There are two important ways to improve the readability and maintainability of T-SQL code.

The first method is to write "pretty code" -- by that, I mean to format the code in a logical way, that helps to explain your logic, not obscure it. Here is an example of actual production code from a commercially-available application:


CREATE TRIGGER PERSON_UPDATE_DATETIME ON dbo.Person
FOR INSERT, UPDATE
AS
UPDATE [dbo].[Person]
SET UpdatedDateTime = GETDATE()
FROM inserted i
WHERE i.personid = [dbo].[Person].personid
Update [dbo].[Person]
Set Nrdsmember_id =
(Case When nrdsmember_id = 0
then NUll Else nrdsmember_id End)
where nrdsmember_id = 0
update Person
Set LoginID =
[dbo].[Person].lastname, Password =
[dbo].[Person].nrdsmember_id
where (len(password) <>
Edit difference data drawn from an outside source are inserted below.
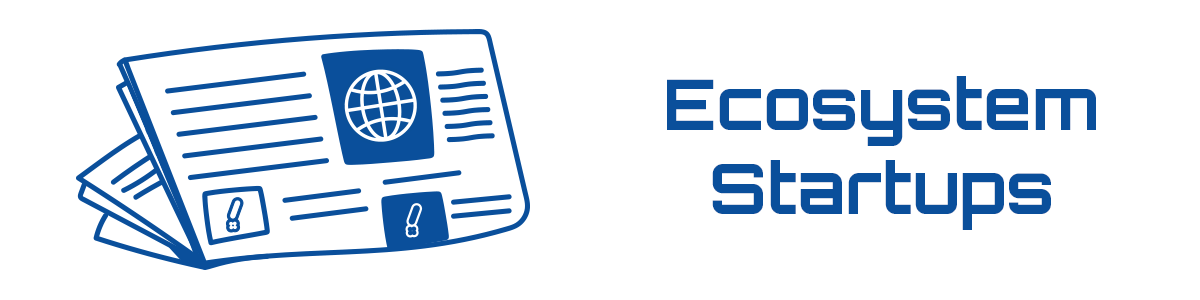
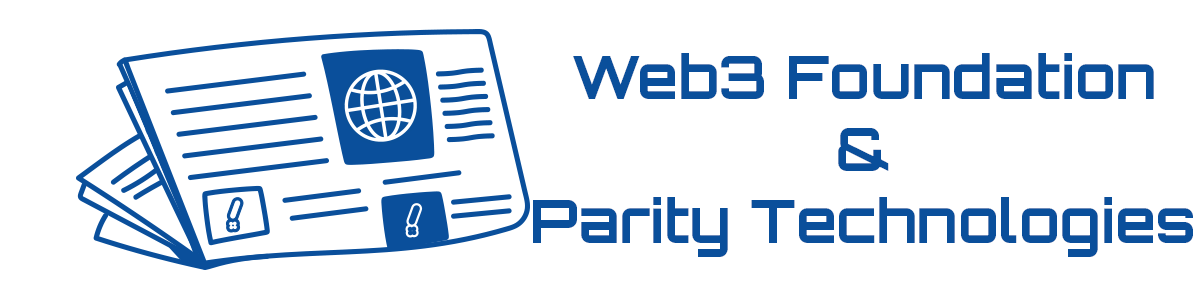
GITBOOK-730: Twitter thread 018

Changed region(s): [[0.4317, 0.18, 1.0, 0.87]]

diff --git a/community/careers/sustainable-employment.md b/community/careers/sustainable-employment.md
@@ -4,6 +4,45 @@ description: Corporate roles in the Polkadot ecosystem.
 
 # Sustainable employment
 
+## Work for an organisation.
+
+_23rd October 2025 | A thread by Pooja G._
+
+
+
+**Looking to work on blockchain infrastructure and governance?** The Web3 Foundation and Parity Technologies, two key organizations behind the [Polkadot](https://polkadot.com/) ecosystem, are actively recruiting.&#x20;
+
+<figure><img src="../../.gitbook/assets/Thread18.1.PNG" alt=""><figcaption></figcaption></figure>
+
+
+
+Parity Technologies is the engineering powerhouse behind the Polkadot SDK. This tech company creates the building blocks for decentralized networks and dApps.&#x20;
+
+The Web3 Foundation funds research, provides developers grants, and drives growth across Polkadot network. But its focus goes beyond the ecosystem to enable the next generation of Web3 products.
+
+<figure><img src="../../.gitbook/assets/unknown (1).png" alt="" width="563"><figcaption></figcaption></figure>
+
+Both organizations offer remote-first and globally accessible roles. Whether you're deeply technical or people-focused, there’s a program or a team to fit your profile.
+
+
+
+Current openings include:
+
+* Android Mobile Engineer
+* DevEx Manager
+* Decentralized Nodes for validators
+* Decentralized Voices for individuals and DAOs
+
+The bottom line? Contribute to web technologies used by thousands of developers and users worldwide!
+
+<figure><img src="../../.gitbook/assets/unknown (2).png" alt="" width="563"><figcaption></figcaption></figure>
+
+Ready to grab your first corporate role? Visit[ parity.io/careers](https://www.parity.io/careers) for openings in Engineering and Product or head to [web3.foundation/about](https://web3.foundation/about) to learn about the ongoing ecosystem growth strategy.
+
+
+
+***
+
 ## Work for a startup.
 
 _9th October 2025 | A thread by Pooja G._
@@ -20,7 +59,7 @@ Built for a multichain industry, Polkadot empowers parachains (rollups) to devel
 
 The Polkadot job board lists open roles from ecosystem teams like Bifrost, Startale Labs, and more. Whether you're a developer, designer, or strategist, there’s a role that will fit your skill set.
 
-<figure><img src="../../.gitbook/assets/Thread17.2.PNG" alt=""><figcaption></figcaption></figure>
+<figure><img src="../../.gitbook/assets/Thread17.2.PNG" alt="" width="563"><figcaption></figcaption></figure>
 
 Key roles currently in demand across startups include:
 
@@ -33,7 +72,7 @@ Key roles currently in demand across startups include:
 
 Why join a Polkadot ecosystem startup? You will get to work on innovative technologies and be part of a product-driven environment. Many positions are remote and come with the flexibility that modern professionals seek.
 
-<figure><img src="../../.gitbook/assets/unknown (2).png" alt="" width="563"><figcaption></figcaption></figure>
+<figure><img src="../../.gitbook/assets/unknown (2) (1).png" alt="" width="563"><figcaption></figcaption></figure>
 
 Ready to start? Head over to[ polkadot.getro.com](https://polkadot.getro.com/jobs), filter by role or company, and apply directly! If you are not sure if a role is a good fit, join community forums to engage with teams before applying.
 

diff --git a/README.md b/README.md
@@ -26,7 +26,7 @@ layout:
 # Welcome!
 
 {% hint style="info" %}
-🆕 [Web3 Crowdfunding with Giveth](community/blog/world-of-web3.md#web3-crowdfunding-with-giveth) 🆕
+🆕 [Web3 Careers with Ecosystem organisations](community/careers/sustainable-employment.md#work-for-an-organisation) 🆕
 {% endhint %}
 
 <table data-card-size="large" data-column-title-hidden data-view="cards" data-full-width="false"><thead><tr><th></th><th data-hidden data-card-target data-type="content-ref"></th><th data-hidden data-card-cover data-type="image">Cover image</th></tr></thead><tbody><tr><td>                                 <strong>Use cases</strong></td><td><a href="community/use-cases/">use-cases</a></td><td><a href=".gitbook/assets/Covers_UseCases.png">Covers_UseCases.png</a></td></tr><tr><td>                                    <strong>Ebooks</strong> </td><td><a href="community/series/">series</a></td><td><a href=".gitbook/assets/Covers_Ebooks.png">Covers_Ebooks.png</a></td></tr><tr><td>                                       <strong>Blog</strong></td><td><a href="community/blog/">blog</a></td><td><a href=".gitbook/assets/Covers_Blog.png">Covers_Blog.png</a></td></tr><tr><td>                                   <strong>Careers</strong></td><td><a href="community/careers/">careers</a></td><td><a href=".gitbook/assets/Covers_Careers.png">Covers_Careers.png</a></td></tr></tbody></table>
Re-formatting to help reveal its purpose:


UPDATE
  [dbo].[Person]
SET
  UpdatedDateTime = GETDATE()
FROM
  inserted i
WHERE
  i.personid = [dbo].[Person].personid

UPDATE
  [dbo].[Person]
SET
  Nrdsmember_id =
    CASE
      WHEN nrdsmember_id = 0
      THEN NUll
      ELSE nrdsmember_id
      END
WHERE
  nrdsmember_id = 0
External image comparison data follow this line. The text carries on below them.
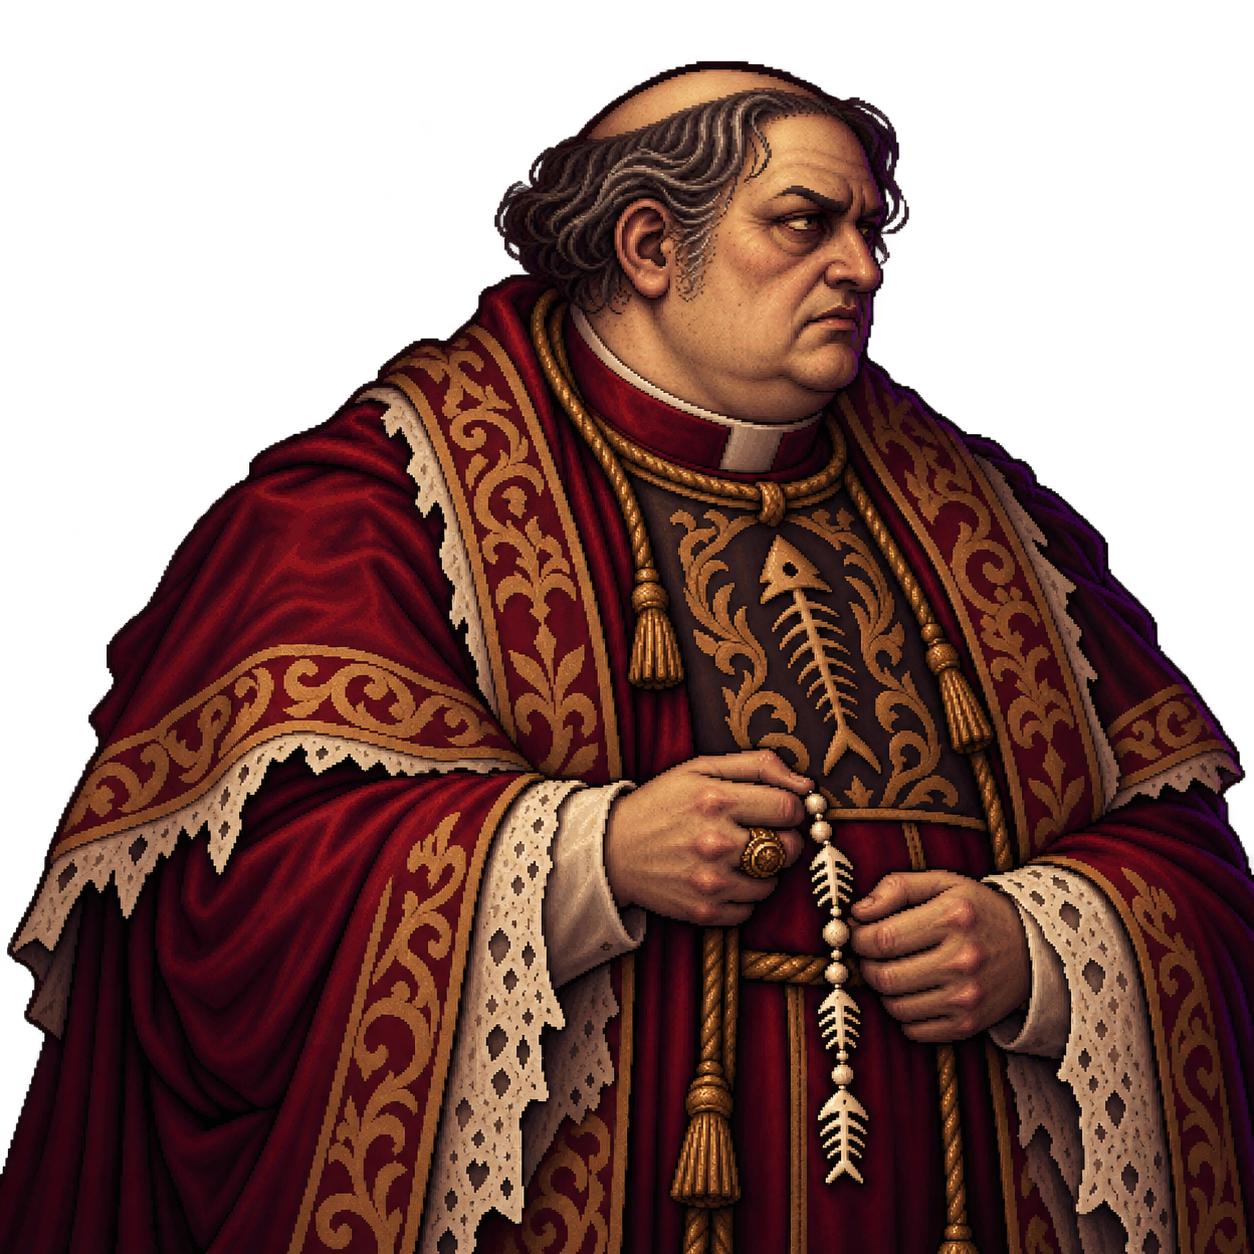
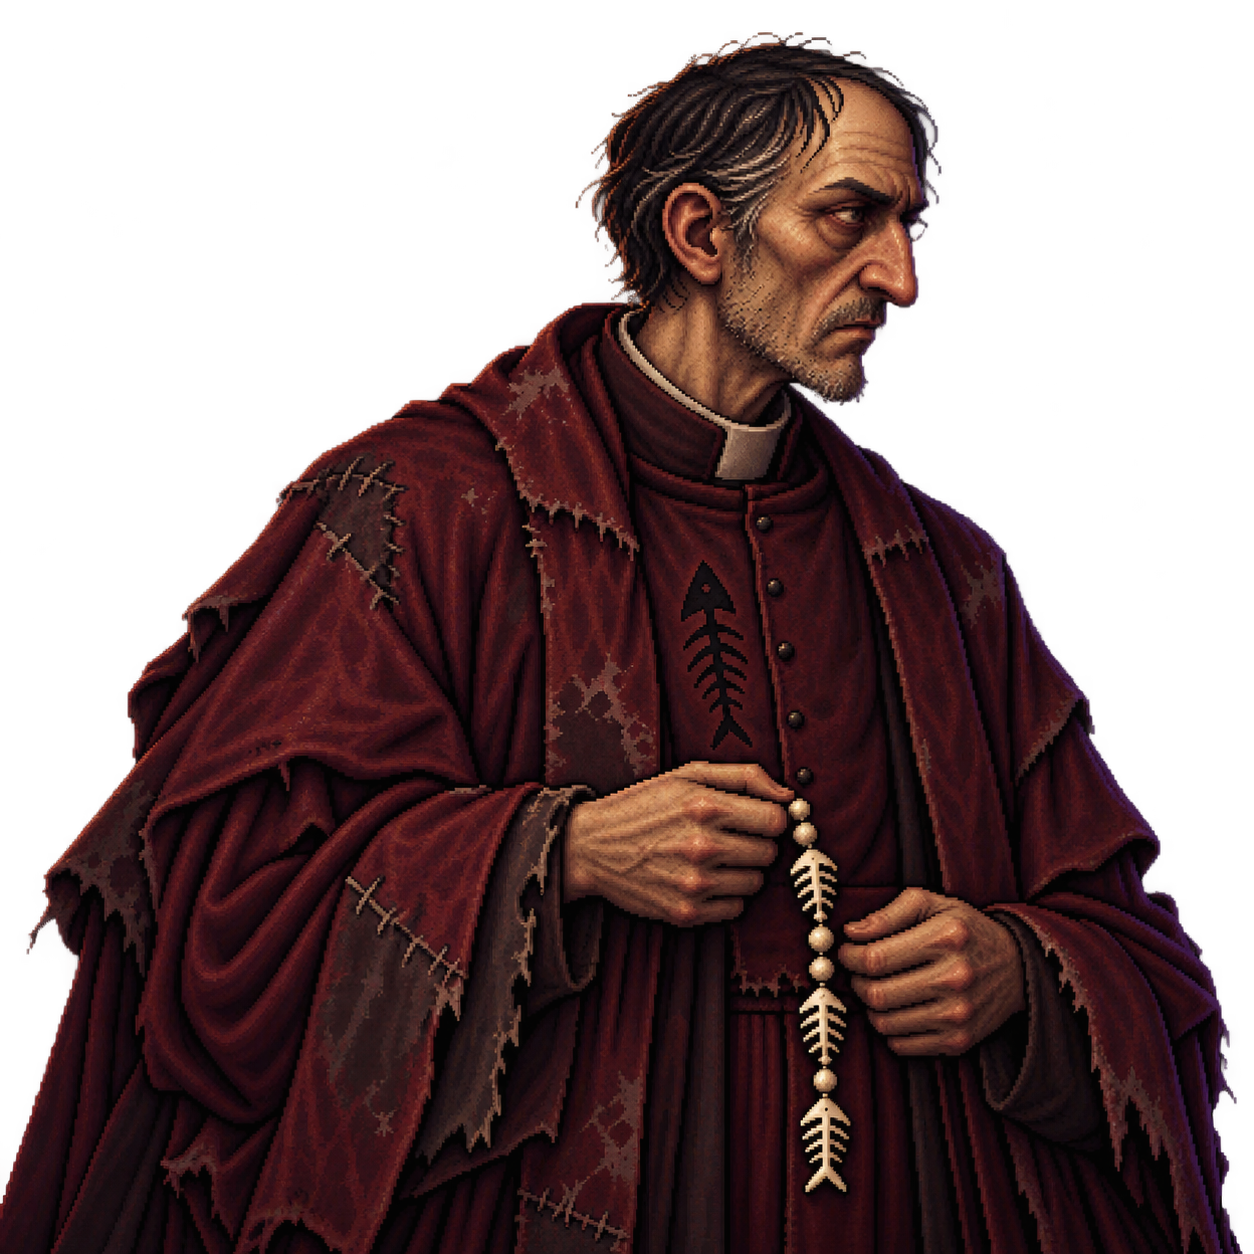
Portraits: the poorer village priest and the new fishing elder
- npc_pastor redrawn gaunt and poor, no longer the Crimson Priest's twin; it is the arena's first boss
- npc_fisher_elder (old man in a knitted cap) built as portrait_fisher_elder for later
- the black-background cut closes gaps and fills holes, so dark folds at the edge stay solid

Claude-Session: https://claude.ai/code/session_019MjjXLha8yNk8xC45jXx5G

diff --git a/Tools/game/build_game_assets.py b/Tools/game/build_game_assets.py
@@ -138,6 +138,7 @@ PORTRAITS = [
     ("portrait_captain", "portraits/npc_guard_captain.png"),
     ("portrait_crimson", "portraits/crimson_priest.png"),
     ("portrait_lord", "ref/lord_alvaro.png"),
+    ("portrait_fisher_elder", "portraits/npc_fisher_elder.png"),
 ]
 PORTRAIT_PX = 288   # 96 точек сцены арены × 3
 ICON_PX = 120
@@ -202,7 +203,10 @@ def cut_black(img, thr=10):
     low = rgb.max(2) <= thr
     lab, n = nd.label(low)
     edge = set(np.unique(np.concatenate([lab[0], lab[-1], lab[:, 0], lab[:, -1]]))) - {0}
-    alpha = (~np.isin(lab, list(edge))).astype(float)
+    fg = ~np.isin(lab, list(edge))
+    # тёмные складки у края фигуры не должны становиться дырами: сначала «закрыть» щели, потом залить дыры
+    fg = nd.binary_fill_holes(nd.binary_closing(fg, iterations=6))
+    alpha = fg.astype(float)
     alpha = nd.gaussian_filter(alpha, 0.7)
     return Image.fromarray(np.dstack([rgb, alpha * 255]).astype("uint8"), "RGBA")
 
@@ -280,7 +284,12 @@ def build_portraits(report):
             continue
         src = Image.open(path)
         has_alpha = src.mode == "RGBA" and np.asarray(src)[..., 3].min() < 128
-        img = cut_alpha(src) if has_alpha else cut_checker(src)
+        if has_alpha:
+            img = cut_alpha(src)
+        elif max(src.convert("RGB").getpixel((3, 3))) <= 12:
+            img = cut_black(src, thr=4)    # ровный чёрный фон
+        else:
+            img = cut_checker(src)
         img = img.crop(img.getbbox())
         k = PORTRAIT_PX / max(img.width, img.height)
         small = img.resize((max(1, round(img.width * k)), max(1, round(img.height * k))), Image.LANCZOS)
UPDATE
  Person
SET
  LoginID = [dbo].[Person].lastname,
  Password = [dbo].[Person].nrdsmember_id
WHERE
  (LEN(password) < 1 AND LEN(loginid) < 1)
  OR
  (password IS NULL AND loginid IS NULL)

 


We can now clearly see three separate SQL statements. Now on to the second method of code improvement - use the best command for the task. Examine the following:



UPDATE
  [dbo].[Person]
SET
  Nrdsmember_id =
    CASE
      WHEN nrdsmember_id = 0
      THEN NUll
      ELSE nrdsmember_id
      END
WHERE
  nrdsmember_id = 0



If you study what it does, it is supposed to prevent a certain field from being set to zero, which in the business context is not valid, therefore we need the field set to NULL instead.

What improvements can be made here? First of all, there is a built-in function NULLIF which compares two expressions, and returns NULL if equal; otherwise it returns the first expression. So we might use:

Nrdsmember_id = NULLIF(nrdsmember_id, 0)

...which eliminates the CASE function. But look - the WHERE clause is limiting us to only those records where the field = 0 so we're doing double work. We might just use:

UPDATE [dbo].[Person] SET Nrdsmember_id = NULLIF(nrdsmember_id, 0)
...since we're only going to change records where the field = 0...

...or we could use this:

UPDATE [dbo].[Person] SET Nrdsmember_id = NULL
WHERE Nrdsmember_id = 0
...which is about as simple as you can get.

But wait there's more...this is inside a TRIGGER which means that we're going to touch many more records than we need to. Unless we join to the inserted table in this final version:



UPDATE
  p
SET
  p.Nrdsmember_id = NULL
FROM
  Person p
  INNER JOIN inserted i
    ON i.PersonID = p.PersonID
WHERE
  p.Nrdsmember_id = 0